#### REQUIRED ACTION:
Before printing the listing, strip out its pictures and keep everything else exact.

#### GIVEN ENTRIES:
+--
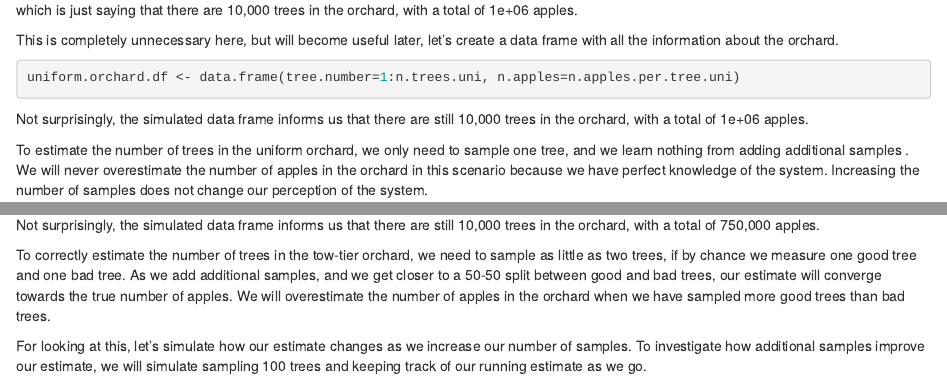
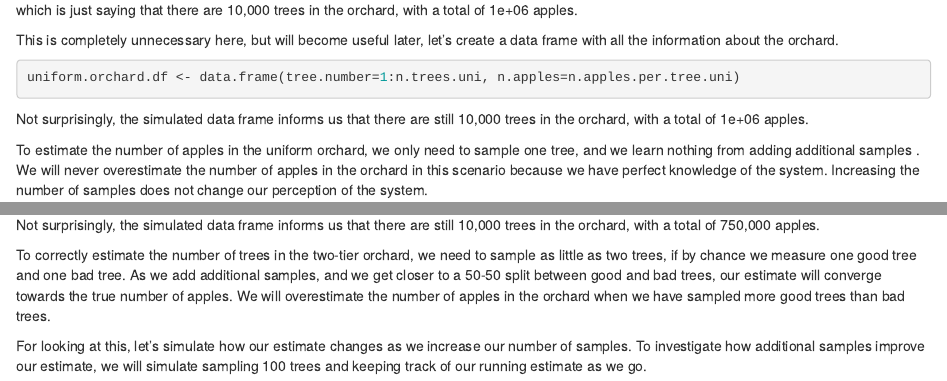
Before and after one commit to TESA-workshops/sim-make-a-world, an R Markdown document (orchard.Rmd): the page in a window 1100 px wide, from 450 px down, and a second part further down, joined at a grey line. Rendered offline with R 4.5, knitr and Pandoc, with nearby package versions; code that draws random numbers runs with fixed seeds of ours.

Commit message:
commit to merge

````diff
--- a/orchard.Rmd
+++ b/orchard.Rmd
@@ -30,7 +30,7 @@ uniform.orchard.df <- data.frame(tree.number=1:n.trees.uni, n.apples=n.apples.pe
 ```
 Not surprisingly, the simulated data frame informs us that there are still `r format(nrow(uniform.orchard.df), big.mark=",")` trees in the orchard, with a total of `r format(sum(uniform.orchard.df$n.apples), big.mark=",")` apples.
 
-To estimate the number of trees in the uniform orchard, we only need to sample one tree, and we learn nothing from adding additional samples . We will never overestimate the number of apples in the orchard in this scenario because we have perfect knowledge of the system. Increasing the number of samples does not change our perception of the system.
+To estimate the number of apples in the uniform orchard, we only need to sample one tree, and we learn nothing from adding additional samples . We will never overestimate the number of apples in the orchard in this scenario because we have perfect knowledge of the system. Increasing the number of samples does not change our perception of the system.
 
 ```{r uniform2}
 sampling.df <- data.frame(n.samples=1:100,estimate=NA)
@@ -64,7 +64,7 @@ twotier.orchard.df <- data.frame(tree.number=1:n.trees, n.apples=rep(c(n.apples.
 ```
 Not surprisingly, the simulated data frame informs us that there are still `r format(nrow(twotier.orchard.df), big.mark=",")` trees in the orchard, with a total of `r format(sum(twotier.orchard.df$n.apples), big.mark=",")` apples.
 
-To correctly estimate the number of trees in the tow-tier orchard, we need to sample as little as two trees, if by chance we measure one good tree and one bad tree. As we add additional samples, and we get closer to a 50-50 split between good and bad trees, our estimate will converge towards the true number of apples. We will overestimate the number of apples in the orchard when we have sampled more good trees than bad trees.
+To correctly estimate the number of trees in the two-tier orchard, we need to sample as little as two trees, if by chance we measure one good tree and one bad tree. As we add additional samples, and we get closer to a 50-50 split between good and bad trees, our estimate will converge towards the true number of apples. We will overestimate the number of apples in the orchard when we have sampled more good trees than bad trees.
 
 For looking at this, let's simulate how our estimate changes as we increase our number of samples. To investigate how additional samples improve our estimate, we will simulate sampling 100 trees and keeping track of our running estimate as we go.
 ```{r twotier2}
````
Also changed, not shown: age-and-growth.nb.html, orchard.nb.html.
+--
#### ANSWER TO THE PROBLEM:
Before and after one commit to TESA-workshops/sim-make-a-world, an R Markdown document (orchard.Rmd): the page in a window 1100 px wide, from 450 px down, and a second part further down, joined at a grey line. Rendered offline with R 4.5, knitr and Pandoc, with nearby package versions; code that draws random numbers runs with fixed seeds of ours.

Commit message:
commit to merge

````diff
--- a/orchard.Rmd
+++ b/orchard.Rmd
@@ -30,7 +30,7 @@ uniform.orchard.df <- data.frame(tree.number=1:n.trees.uni, n.apples=n.apples.pe
 ```
 Not surprisingly, the simulated data frame informs us that there are still `r format(nrow(uniform.orchard.df), big.mark=",")` trees in the orchard, with a total of `r format(sum(uniform.orchard.df$n.apples), big.mark=",")` apples.
 
-To estimate the number of trees in the uniform orchard, we only need to sample one tree, and we learn nothing from adding additional samples . We will never overestimate the number of apples in the orchard in this scenario because we have perfect knowledge of the system. Increasing the number of samples does not change our perception of the system.
+To estimate the number of apples in the uniform orchard, we only need to sample one tree, and we learn nothing from adding additional samples . We will never overestimate the number of apples in the orchard in this scenario because we have perfect knowledge of the system. Increasing the number of samples does not change our perception of the system.
 
 ```{r uniform2}
 sampling.df <- data.frame(n.samples=1:100,estimate=NA)
@@ -64,7 +64,7 @@ twotier.orchard.df <- data.frame(tree.number=1:n.trees, n.apples=rep(c(n.apples.
 ```
 Not surprisingly, the simulated data frame informs us that there are still `r format(nrow(twotier.orchard.df), big.mark=",")` trees in the orchard, with a total of `r format(sum(twotier.orchard.df$n.apples), big.mark=",")` apples.
 
-To correctly estimate the number of trees in the tow-tier orchard, we need to sample as little as two trees, if by chance we measure one good tree and one bad tree. As we add additional samples, and we get closer to a 50-50 split between good and bad trees, our estimate will converge towards the true number of apples. We will overestimate the number of apples in the orchard when we have sampled more good trees than bad trees.
+To correctly estimate the number of trees in the two-tier orchard, we need to sample as little as two trees, if by chance we measure one good tree and one bad tree. As we add additional samples, and we get closer to a 50-50 split between good and bad trees, our estimate will converge towards the true number of apples. We will overestimate the number of apples in the orchard when we have sampled more good trees than bad trees.
 
 For looking at this, let's simulate how our estimate changes as we increase our number of samples. To investigate how additional samples improve our estimate, we will simulate sampling 100 trees and keeping track of our running estimate as we go.
 ```{r twotier2}
````
Also changed, not shown: age-and-growth.nb.html, orchard.nb.html.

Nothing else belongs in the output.